What happens if you have an old device that requires a part replacement and all you can find about the product is that it is a discontinued part, but you want to fix that product and reuse it? So, what are the basic steps you can take to locate some of these obsolete electronic parts online?
Quickest Ways to Locate Obsolete Components and Find Electronic Parts
- Use electronic components search engines finders
There are a few electronic parts finders online that you can use to locate hard to find parts. One that I often use for sourcing and comparing the best prices and find inventory availability is oemsecrets.com. They have a simple easy to use interface and gives accurate results as it gives you a printout based on unique manufacturer’s part number (MPN) and the various price breaks from all the authorized distributors on their website. If the part is not available, they have alternative parts data. To utilize the tool, you can quickly Google OEM Secrets and use their cloud-based BoM tool for bulk list upload.
- Check & Advertise on Classified Listing Sites
You will be surprised how many people out who share the same problem or have been in your shoes before looking for same part as you. Sharing on forums and advertising what missing electronic part you are looking will engage other to help you in sourcing. The online community is usually good at pointing someone in the right direction. Often you find people are willing to sell their old electronics which you can then salvage the parts you need. Key platforms you could use, which I found very useful were reddit, Facebook groups, collectors fan clubs and even contacting your local repair shop.
- Explore the Manufacturer’s Website

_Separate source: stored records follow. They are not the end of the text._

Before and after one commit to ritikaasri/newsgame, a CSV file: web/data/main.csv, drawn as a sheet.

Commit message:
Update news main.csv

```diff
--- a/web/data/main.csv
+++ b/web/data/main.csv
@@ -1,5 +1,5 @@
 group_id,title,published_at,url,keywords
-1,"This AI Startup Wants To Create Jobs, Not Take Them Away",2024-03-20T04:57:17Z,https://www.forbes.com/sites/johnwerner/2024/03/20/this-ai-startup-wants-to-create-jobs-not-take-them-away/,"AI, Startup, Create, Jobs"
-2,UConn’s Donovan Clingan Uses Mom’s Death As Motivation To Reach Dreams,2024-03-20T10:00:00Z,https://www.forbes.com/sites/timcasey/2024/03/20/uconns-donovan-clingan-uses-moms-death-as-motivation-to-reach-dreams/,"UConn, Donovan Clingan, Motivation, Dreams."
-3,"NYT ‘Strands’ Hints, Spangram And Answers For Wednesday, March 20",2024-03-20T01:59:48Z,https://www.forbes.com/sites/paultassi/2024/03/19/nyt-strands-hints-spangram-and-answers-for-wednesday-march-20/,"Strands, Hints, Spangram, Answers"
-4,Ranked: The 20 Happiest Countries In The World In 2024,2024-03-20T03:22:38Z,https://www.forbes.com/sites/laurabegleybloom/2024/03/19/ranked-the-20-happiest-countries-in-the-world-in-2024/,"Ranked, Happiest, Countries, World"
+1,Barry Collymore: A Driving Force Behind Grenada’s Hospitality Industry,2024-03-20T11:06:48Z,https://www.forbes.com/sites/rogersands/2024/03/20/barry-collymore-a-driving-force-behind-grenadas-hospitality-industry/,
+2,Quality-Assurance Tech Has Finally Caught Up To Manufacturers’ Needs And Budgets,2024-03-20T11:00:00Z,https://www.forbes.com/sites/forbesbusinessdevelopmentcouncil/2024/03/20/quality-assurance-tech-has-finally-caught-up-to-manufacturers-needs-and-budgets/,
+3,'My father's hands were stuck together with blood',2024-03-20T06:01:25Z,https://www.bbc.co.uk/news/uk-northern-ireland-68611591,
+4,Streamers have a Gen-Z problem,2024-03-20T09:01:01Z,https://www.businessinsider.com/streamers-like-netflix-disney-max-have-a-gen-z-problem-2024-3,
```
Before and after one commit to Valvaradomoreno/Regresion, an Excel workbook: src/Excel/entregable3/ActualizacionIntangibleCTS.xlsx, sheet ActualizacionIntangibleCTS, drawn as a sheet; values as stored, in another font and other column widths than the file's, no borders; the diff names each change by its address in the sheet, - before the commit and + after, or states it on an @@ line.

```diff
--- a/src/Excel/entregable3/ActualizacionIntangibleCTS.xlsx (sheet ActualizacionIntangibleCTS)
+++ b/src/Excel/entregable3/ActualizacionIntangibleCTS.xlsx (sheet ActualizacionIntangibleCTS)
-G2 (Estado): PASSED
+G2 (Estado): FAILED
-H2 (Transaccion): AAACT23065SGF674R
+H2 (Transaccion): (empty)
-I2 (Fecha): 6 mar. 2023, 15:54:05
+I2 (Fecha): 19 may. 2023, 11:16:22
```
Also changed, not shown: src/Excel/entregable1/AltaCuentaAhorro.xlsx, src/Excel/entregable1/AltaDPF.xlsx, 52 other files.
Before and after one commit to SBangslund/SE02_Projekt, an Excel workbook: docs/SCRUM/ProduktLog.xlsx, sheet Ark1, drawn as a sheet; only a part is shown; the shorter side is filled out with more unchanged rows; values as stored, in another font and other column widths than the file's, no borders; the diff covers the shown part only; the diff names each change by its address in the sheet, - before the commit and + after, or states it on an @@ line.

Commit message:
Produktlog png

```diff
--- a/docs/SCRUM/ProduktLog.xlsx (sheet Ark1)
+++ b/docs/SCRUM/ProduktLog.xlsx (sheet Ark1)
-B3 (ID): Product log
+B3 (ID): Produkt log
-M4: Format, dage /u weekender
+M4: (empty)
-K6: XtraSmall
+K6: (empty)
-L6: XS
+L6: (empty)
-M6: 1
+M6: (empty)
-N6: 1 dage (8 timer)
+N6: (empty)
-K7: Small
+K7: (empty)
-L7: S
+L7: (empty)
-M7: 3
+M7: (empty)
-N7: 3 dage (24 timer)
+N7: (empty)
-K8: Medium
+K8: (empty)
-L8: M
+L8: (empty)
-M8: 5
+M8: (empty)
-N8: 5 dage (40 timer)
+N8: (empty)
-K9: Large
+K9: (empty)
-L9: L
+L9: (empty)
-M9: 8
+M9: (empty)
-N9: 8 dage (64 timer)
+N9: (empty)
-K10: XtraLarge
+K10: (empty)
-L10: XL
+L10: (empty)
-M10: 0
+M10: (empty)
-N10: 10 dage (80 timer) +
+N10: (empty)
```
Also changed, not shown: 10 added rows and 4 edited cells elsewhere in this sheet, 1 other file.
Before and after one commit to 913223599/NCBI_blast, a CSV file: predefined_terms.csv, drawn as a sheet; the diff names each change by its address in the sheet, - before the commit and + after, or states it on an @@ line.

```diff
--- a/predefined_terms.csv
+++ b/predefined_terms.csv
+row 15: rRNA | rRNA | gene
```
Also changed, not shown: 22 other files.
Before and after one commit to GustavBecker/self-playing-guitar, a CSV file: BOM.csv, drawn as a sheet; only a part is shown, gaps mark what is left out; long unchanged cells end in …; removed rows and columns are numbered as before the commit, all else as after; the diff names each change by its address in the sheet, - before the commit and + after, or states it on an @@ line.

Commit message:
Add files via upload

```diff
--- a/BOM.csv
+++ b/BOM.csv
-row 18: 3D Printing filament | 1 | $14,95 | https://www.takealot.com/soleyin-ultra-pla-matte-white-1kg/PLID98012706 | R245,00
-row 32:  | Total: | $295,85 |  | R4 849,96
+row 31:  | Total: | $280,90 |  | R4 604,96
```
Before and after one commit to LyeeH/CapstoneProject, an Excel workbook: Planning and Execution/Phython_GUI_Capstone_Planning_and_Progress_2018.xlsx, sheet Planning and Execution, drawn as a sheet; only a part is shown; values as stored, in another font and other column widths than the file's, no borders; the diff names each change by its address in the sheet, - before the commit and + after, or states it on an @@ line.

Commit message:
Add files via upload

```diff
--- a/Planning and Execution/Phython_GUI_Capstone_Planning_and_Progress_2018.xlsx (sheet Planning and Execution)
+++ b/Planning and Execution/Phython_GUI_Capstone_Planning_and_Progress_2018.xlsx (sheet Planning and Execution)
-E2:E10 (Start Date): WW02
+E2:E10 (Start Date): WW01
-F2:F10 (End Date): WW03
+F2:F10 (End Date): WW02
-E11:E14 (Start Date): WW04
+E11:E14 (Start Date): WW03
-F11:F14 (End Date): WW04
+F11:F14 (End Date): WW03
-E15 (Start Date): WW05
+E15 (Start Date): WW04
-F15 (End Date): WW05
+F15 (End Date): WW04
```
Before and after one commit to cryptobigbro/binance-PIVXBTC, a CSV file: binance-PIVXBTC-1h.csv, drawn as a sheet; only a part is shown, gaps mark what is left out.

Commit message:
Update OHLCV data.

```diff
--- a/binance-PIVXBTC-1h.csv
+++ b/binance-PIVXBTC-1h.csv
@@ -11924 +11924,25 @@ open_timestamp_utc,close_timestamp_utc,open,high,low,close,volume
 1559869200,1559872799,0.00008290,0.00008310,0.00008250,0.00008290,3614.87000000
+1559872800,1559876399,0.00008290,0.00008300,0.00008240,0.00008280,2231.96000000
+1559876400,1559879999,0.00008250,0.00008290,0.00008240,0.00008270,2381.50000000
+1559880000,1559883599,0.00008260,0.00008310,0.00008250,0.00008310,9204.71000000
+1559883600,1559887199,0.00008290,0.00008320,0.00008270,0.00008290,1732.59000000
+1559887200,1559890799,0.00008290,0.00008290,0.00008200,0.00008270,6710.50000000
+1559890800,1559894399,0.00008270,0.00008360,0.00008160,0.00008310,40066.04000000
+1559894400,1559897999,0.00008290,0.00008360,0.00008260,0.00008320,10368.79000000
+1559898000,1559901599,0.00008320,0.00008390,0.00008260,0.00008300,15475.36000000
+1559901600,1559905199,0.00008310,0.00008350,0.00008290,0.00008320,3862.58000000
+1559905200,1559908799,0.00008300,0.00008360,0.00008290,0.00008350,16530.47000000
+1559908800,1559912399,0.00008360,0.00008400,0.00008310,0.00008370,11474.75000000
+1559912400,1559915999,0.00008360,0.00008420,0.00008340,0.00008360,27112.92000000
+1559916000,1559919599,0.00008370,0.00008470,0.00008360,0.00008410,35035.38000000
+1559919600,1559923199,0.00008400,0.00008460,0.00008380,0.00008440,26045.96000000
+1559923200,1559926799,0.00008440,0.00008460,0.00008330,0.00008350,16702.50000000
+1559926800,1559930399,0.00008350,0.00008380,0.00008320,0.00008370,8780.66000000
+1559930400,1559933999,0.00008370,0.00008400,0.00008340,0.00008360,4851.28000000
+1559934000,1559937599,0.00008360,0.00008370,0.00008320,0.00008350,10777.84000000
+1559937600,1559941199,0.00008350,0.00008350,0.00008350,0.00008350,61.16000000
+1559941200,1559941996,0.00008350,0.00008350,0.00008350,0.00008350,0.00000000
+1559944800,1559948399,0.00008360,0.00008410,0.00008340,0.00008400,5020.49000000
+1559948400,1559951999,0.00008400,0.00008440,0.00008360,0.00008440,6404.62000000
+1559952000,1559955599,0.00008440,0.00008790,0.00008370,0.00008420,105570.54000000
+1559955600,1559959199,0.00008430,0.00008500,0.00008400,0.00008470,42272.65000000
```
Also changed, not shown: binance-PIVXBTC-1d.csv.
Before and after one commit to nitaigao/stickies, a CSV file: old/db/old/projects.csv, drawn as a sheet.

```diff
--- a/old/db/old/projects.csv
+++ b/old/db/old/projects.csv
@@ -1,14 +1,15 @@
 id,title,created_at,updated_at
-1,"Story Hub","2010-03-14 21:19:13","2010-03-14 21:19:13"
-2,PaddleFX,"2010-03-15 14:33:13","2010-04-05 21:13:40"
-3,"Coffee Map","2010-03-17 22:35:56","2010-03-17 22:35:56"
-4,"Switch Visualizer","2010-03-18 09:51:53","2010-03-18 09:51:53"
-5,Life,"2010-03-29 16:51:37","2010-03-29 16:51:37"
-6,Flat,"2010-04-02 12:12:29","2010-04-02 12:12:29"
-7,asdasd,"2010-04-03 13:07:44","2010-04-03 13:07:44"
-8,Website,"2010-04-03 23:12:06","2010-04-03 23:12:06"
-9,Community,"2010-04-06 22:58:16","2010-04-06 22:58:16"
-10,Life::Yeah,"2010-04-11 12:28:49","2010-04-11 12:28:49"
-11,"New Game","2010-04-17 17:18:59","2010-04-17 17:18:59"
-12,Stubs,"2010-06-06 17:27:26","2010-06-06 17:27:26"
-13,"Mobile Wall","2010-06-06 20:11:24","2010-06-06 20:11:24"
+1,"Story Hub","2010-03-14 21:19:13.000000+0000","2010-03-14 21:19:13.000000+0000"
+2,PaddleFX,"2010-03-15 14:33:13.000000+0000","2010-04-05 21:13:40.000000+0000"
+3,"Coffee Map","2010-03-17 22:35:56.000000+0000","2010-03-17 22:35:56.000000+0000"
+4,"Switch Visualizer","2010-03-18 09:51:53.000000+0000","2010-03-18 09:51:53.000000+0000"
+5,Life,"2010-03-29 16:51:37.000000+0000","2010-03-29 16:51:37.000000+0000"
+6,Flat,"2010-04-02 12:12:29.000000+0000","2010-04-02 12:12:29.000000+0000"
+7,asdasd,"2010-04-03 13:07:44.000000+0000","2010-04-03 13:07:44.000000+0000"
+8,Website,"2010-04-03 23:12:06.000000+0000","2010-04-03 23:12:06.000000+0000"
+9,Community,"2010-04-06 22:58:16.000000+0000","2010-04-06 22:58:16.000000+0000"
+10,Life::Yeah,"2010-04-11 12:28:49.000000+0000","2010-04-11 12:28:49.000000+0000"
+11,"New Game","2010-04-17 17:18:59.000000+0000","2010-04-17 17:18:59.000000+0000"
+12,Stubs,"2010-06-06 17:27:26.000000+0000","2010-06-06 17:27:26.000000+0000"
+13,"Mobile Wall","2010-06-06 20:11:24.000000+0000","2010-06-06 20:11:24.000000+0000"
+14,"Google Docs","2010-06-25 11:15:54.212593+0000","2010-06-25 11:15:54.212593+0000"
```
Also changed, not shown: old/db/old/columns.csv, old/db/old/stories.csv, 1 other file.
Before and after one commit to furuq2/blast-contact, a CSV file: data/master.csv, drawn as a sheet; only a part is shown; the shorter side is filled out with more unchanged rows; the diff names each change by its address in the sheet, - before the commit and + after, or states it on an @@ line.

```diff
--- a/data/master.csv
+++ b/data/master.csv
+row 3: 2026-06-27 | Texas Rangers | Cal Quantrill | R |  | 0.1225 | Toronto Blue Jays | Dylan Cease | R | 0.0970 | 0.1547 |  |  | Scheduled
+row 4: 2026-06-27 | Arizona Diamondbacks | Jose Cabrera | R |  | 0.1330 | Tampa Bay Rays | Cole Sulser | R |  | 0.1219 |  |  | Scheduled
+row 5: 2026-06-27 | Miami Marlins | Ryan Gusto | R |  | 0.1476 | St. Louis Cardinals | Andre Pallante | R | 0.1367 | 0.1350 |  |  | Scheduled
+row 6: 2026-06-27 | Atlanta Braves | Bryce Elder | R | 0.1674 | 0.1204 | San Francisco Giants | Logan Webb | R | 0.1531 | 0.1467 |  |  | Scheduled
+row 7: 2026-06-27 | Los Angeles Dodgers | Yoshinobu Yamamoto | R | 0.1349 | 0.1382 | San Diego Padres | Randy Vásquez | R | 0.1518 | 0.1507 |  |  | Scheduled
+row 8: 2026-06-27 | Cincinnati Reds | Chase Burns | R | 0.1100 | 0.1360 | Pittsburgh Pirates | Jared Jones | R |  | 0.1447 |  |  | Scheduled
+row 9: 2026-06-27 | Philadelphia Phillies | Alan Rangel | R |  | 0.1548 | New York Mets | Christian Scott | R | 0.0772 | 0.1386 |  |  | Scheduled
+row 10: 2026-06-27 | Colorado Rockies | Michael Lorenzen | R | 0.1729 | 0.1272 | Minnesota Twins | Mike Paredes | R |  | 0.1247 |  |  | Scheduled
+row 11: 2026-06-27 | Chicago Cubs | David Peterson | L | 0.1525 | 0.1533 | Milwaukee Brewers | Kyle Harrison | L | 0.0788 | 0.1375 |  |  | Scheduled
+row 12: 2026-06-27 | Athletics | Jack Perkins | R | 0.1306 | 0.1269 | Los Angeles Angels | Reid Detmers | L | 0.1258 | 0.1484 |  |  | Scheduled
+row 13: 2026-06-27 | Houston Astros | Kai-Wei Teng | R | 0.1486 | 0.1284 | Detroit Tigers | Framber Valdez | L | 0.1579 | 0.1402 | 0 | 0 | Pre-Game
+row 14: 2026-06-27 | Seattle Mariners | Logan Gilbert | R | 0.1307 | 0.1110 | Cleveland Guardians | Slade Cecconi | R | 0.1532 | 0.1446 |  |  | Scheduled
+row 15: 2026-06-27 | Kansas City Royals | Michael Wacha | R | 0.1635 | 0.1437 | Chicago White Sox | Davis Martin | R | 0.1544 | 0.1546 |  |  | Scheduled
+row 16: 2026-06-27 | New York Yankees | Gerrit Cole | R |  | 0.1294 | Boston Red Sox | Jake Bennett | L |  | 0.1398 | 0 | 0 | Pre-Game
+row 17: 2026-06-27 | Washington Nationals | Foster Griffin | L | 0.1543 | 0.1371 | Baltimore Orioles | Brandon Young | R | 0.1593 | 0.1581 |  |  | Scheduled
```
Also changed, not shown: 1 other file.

Even though a product has come to end of line (EOL), some manufacturers often continue making spare parts of electronics they no longer have in the production lines. If they do not have them in stock enquiring about the part could result them producing the obsolete part for you if you wanted it. Big manufacturers would have resource pages with useful links to third party website that you could source from if you geographically located close to that company. Please note that the manufacturers are best placed to offer you information and recommendation on alternative part as replacements to serve the same function.
- Google The Part Number including Bing search engine
Manufacturers Part Number is unique to every part and therefore using the part model number to search on the search engines especially Google which has 85% of the overall search traffic over the internet. By using the part number and the manufacturer’s name, you make the search unique, and this makes easy to locate the websites with this stock and the best match price. If you are good at using query parameters, you can specify to fine search.
- Buy Second-Hand Electronics for Spare Parts
Dismantling old equipment is a favorite hobby of mine and I do this a lot. When I find myself in car boot sales, I will buy old electronics mainly to get useful parts like capacitors, transformers, resistors, diodes, motors, displays, microprocessors, etc. which come very handy in DIY projects. Since used electronics are cheaper, you can use them to mainly repair old broken devices and if you analyze this carefully, it makes future projects very affordable while solving current parts shortage.
The above methods have been effective in helping me find hard to find electronic parts and am sure it can be applied by engineers, hobbyist and professionals whether you are in the US, UK, India, Europe, Africa, etc., to revive and give life to old electronics.
Article researched and compiled by electronicscomponents.co.uk writer Pascal Max.